* **YOUR TASK**
Go through the listing below and count each line with the word "recentProgress" in it; return only the count.

* **MATERIAL TO PROCESS**
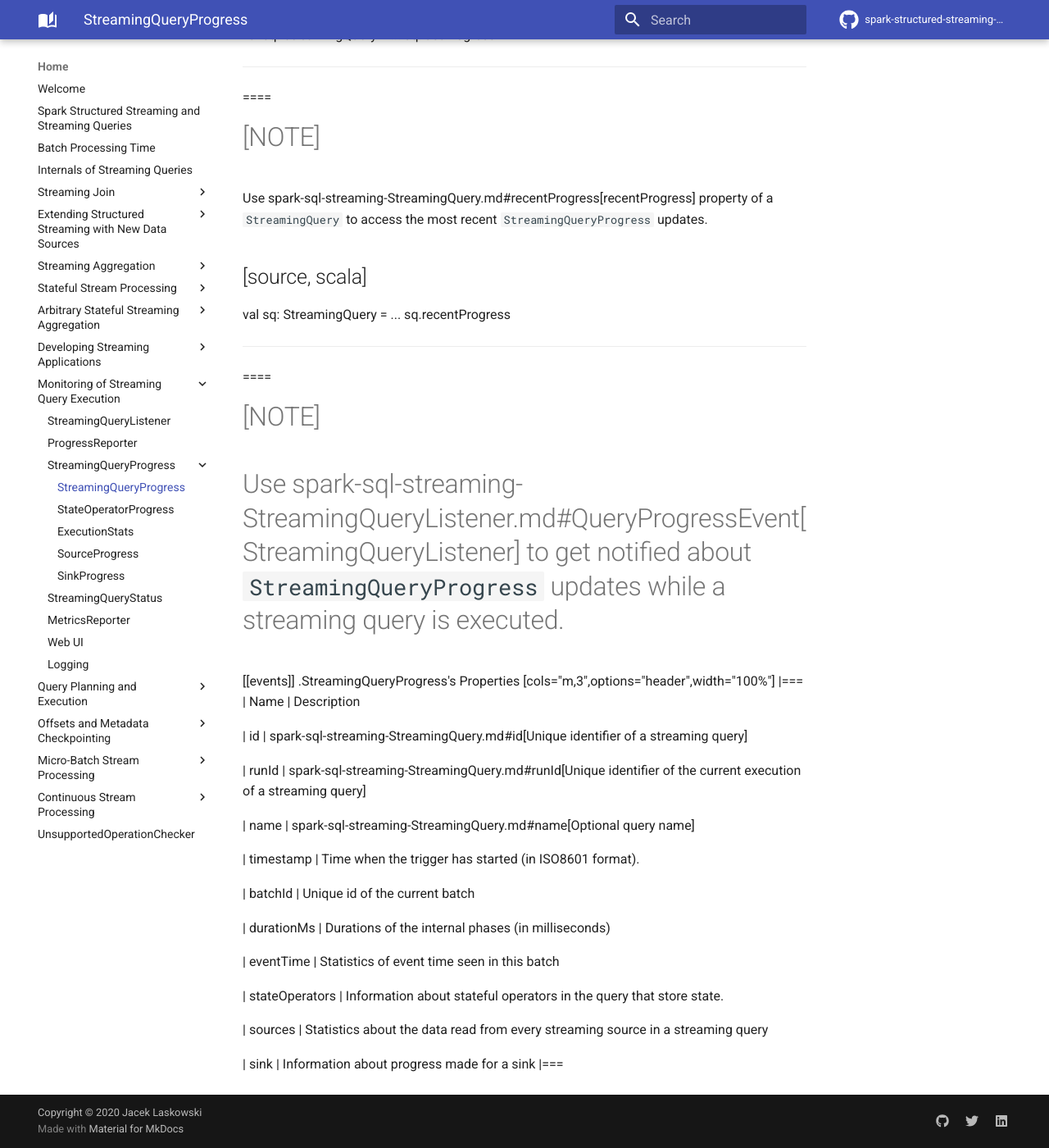
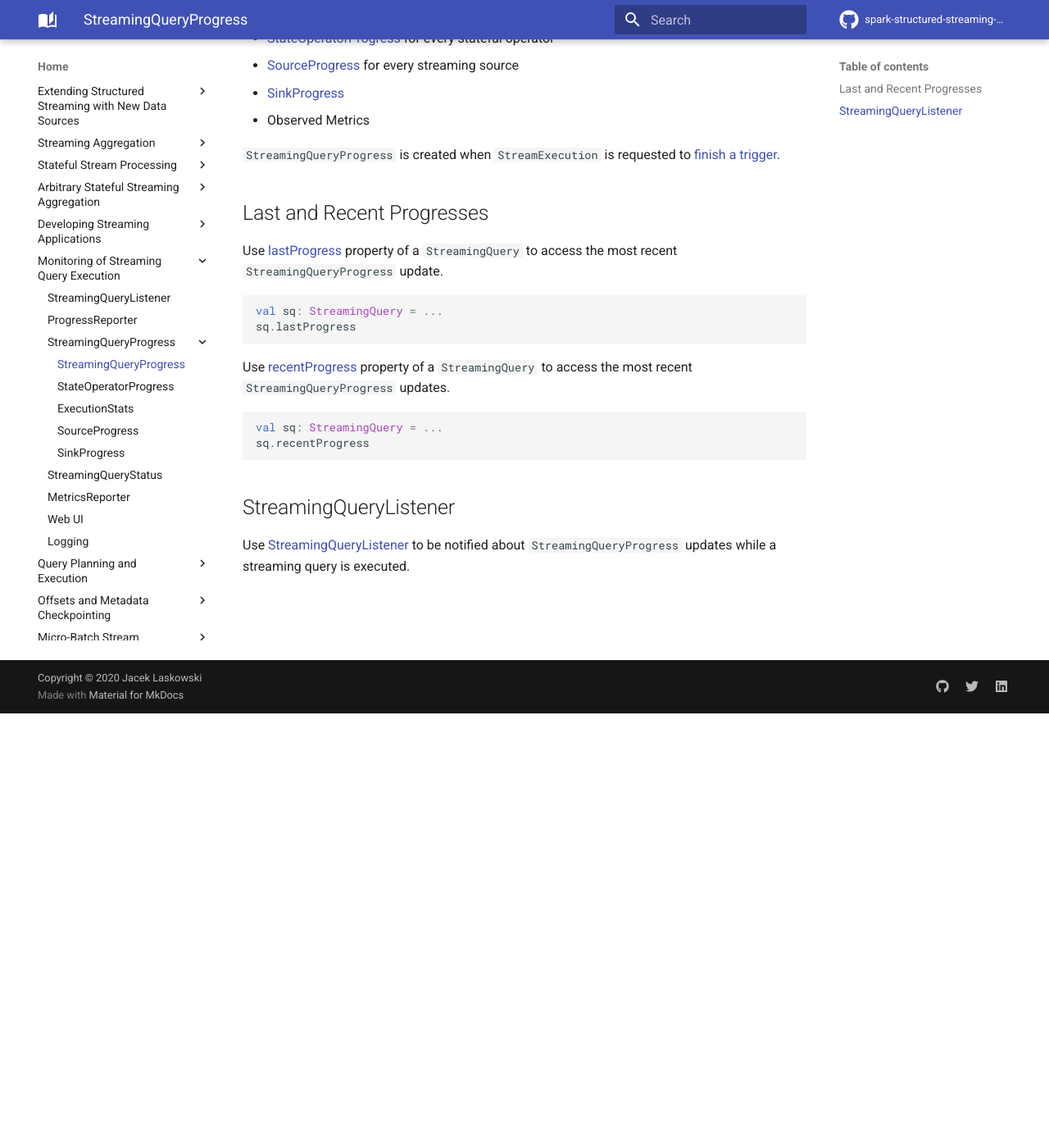
Before and after one commit to japila-books/spark-structured-streaming-internals, an MkDocs documentation site: the page built from docs/StreamingQueryProgress.md, in a window 1280 px wide and 1400 px high, scrolled down 530 px. Shown: the whole window at 82% size. Built offline with MkDocs 1.6.1 and Material for MkDocs 9.7.7, drawn with Linux system fonts in a browser that asks for light colours; comment, search, counter and statistics services are not loaded; some of the changed text lies outside the part shown.

Commit message:
StreamingQueryProgress et al.

````diff
--- a/docs/ProgressReporter.md
+++ b/docs/ProgressReporter.md
@@ -564,7 +564,7 @@ currentTriggerStartOffsets: Map[BaseStreamingSource, String]
 
 Start offsets (in <<spark-sql-streaming-Offset.md#json, JSON format>>) per <<spark-sql-streaming-BaseStreamingSource.md#, source>>
 
-Used exclusively when <<finishTrigger, finishing up a streaming batch (trigger) and generating StreamingQueryProgress>> (for a <<spark-sql-streaming-SourceProgress.md#, SourceProgress>>)
+Used exclusively when <<finishTrigger, finishing up a streaming batch (trigger) and generating StreamingQueryProgress>> (for a [SourceProgress](SourceProgress.md))
 
 Reset (`null`) when <<startTrigger, initializing a query progress for a new trigger>>
 
--- /dev/null
+++ b/docs/SinkProgress.md
@@ -0,0 +1,3 @@
+# SinkProgress
+
+`SinkProgress` is...FIXME
--- /dev/null
+++ b/docs/SourceProgress.md
@@ -0,0 +1,3 @@
+# SourceProgress
+
+`SourceProgress` is...FIXME
--- a/docs/StreamingQueryProgress.md
+++ b/docs/StreamingQueryProgress.md
@@ -1,70 +1,38 @@
 # StreamingQueryProgress
 
-`StreamingQueryProgress` holds information about the progress of a streaming query.
+`StreamingQueryProgress` holds information about a single micro-batch (_progress_) of a streaming query:
 
-`StreamingQueryProgress` is created exclusively when `StreamExecution` is requested to [finish a trigger](ProgressReporter.md#finishTrigger).
+* <span id="id"> [Unique identifier](spark-sql-streaming-StreamingQuery.md#id)
+* <span id="runId"> [Unique identifier of a query execution](spark-sql-streaming-StreamingQuery.md#runId)
+* <span id="name"> [Name](spark-sql-streaming-StreamingQuery.md#name)
+* <span id="timestamp"> Time when a trigger has started (in ISO8601 format)
+* <span id="batchId"> Unique ID of a micro-batch
+* <span id="batchDuration"> Batch Duration
+* <span id="durationMs"> Durations of the internal phases (in ms)
+* <span id="eventTime"> Statistics of the event time as seen in a batch
+* <span id="stateOperators"> [StateOperatorProgress](StateOperatorProgress.md) for every stateful operator
+* <span id="sources"> [SourceProgress](SourceProgress.md) for every streaming source
+* <span id="sink"> [SinkProgress](SinkProgress.md)
+* <span id="observedMetrics"> Observed Metrics
 
-[NOTE]
-====
-Use spark-sql-streaming-StreamingQuery.md#lastProgress[lastProgress] property of a `StreamingQuery` to access the most recent `StreamingQueryProgress` update.
+`StreamingQueryProgress` is created when `StreamExecution` is requested to [finish a trigger](ProgressReporter.md#finishTrigger).
 
-[source, scala]
-----
+## Last and Recent Progresses
+
+Use [lastProgress](spark-sql-streaming-StreamingQuery.md#lastProgress) property of a `StreamingQuery` to access the most recent `StreamingQueryProgress` update.
+
+```scala
 val sq: StreamingQuery = ...
 sq.lastProgress
-----
-====
+```
 
-[NOTE]
-====
-Use spark-sql-streaming-StreamingQuery.md#recentProgress[recentProgress] property of a `StreamingQuery` to access the most recent `StreamingQueryProgress` updates.
+Use [recentProgress](spark-sql-streaming-StreamingQuery.md#recentProgress) property of a `StreamingQuery` to access the most recent `StreamingQueryProgress` updates.
 
-[source, scala]
-----
+```scala
 val sq: StreamingQuery = ...
 sq.recentProgress
-----
-====
+```
 
-[NOTE]
-====
-Use spark-sql-streaming-StreamingQueryListener.md#QueryProgressEvent[StreamingQueryListener] to get notified about `StreamingQueryProgress` updates while a streaming query is executed.
-====
+## StreamingQueryListener
 
-[[events]]
-.StreamingQueryProgress's Properties
-[cols="m,3",options="header",width="100%"]
-|===
-| Name
-| Description
-
-| id
-| spark-sql-streaming-StreamingQuery.md#id[Unique identifier of a streaming query]
-
-| runId
-| spark-sql-streaming-StreamingQuery.md#runId[Unique identifier of the current execution of a streaming query]
-
-| name
-| spark-sql-streaming-StreamingQuery.md#name[Optional query name]
-
-| timestamp
-| Time when the trigger has started (in ISO8601 format).
-
-| batchId
-| Unique id of the current batch
-
-| durationMs
-| Durations of the internal phases (in milliseconds)
-
-| eventTime
-| Statistics of event time seen in this batch
-
-| stateOperators
-| Information about stateful operators in the query that store state.
-
-| sources
-| Statistics about the data read from every streaming source in a streaming query
-
-| sink
-| Information about progress made for a sink
-|===
+Use [StreamingQueryListener](spark-sql-streaming-StreamingQueryListener.md#QueryProgressEvent) to be notified about `StreamingQueryProgress` updates while a streaming query is executed.
--- a/mkdocs.yml
+++ b/mkdocs.yml
@@ -172,8 +172,8 @@ nav:
         - StreamingQueryProgress: StreamingQueryProgress.md
         - StateOperatorProgress: StateOperatorProgress.md
         - ExecutionStats: spark-sql-streaming-ExecutionStats.md
-        - SourceProgress: spark-sql-streaming-SourceProgress.md
-        - SinkProgress: spark-sql-streaming-SinkProgress.md
+        - SourceProgress: SourceProgress.md
+        - SinkProgress: SinkProgress.md
       - StreamingQueryStatus: spark-sql-streaming-StreamingQueryStatus.md
       - MetricsReporter: MetricsReporter.md
       - Web UI: spark-sql-streaming-webui.md
````
Also changed, not shown: docs/spark-sql-streaming-SinkProgress.md (deleted, +0 -3 lines), docs/spark-sql-streaming-SourceProgress.md (deleted, +0 -3 lines).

* **EXERCISE SOLUTION**
3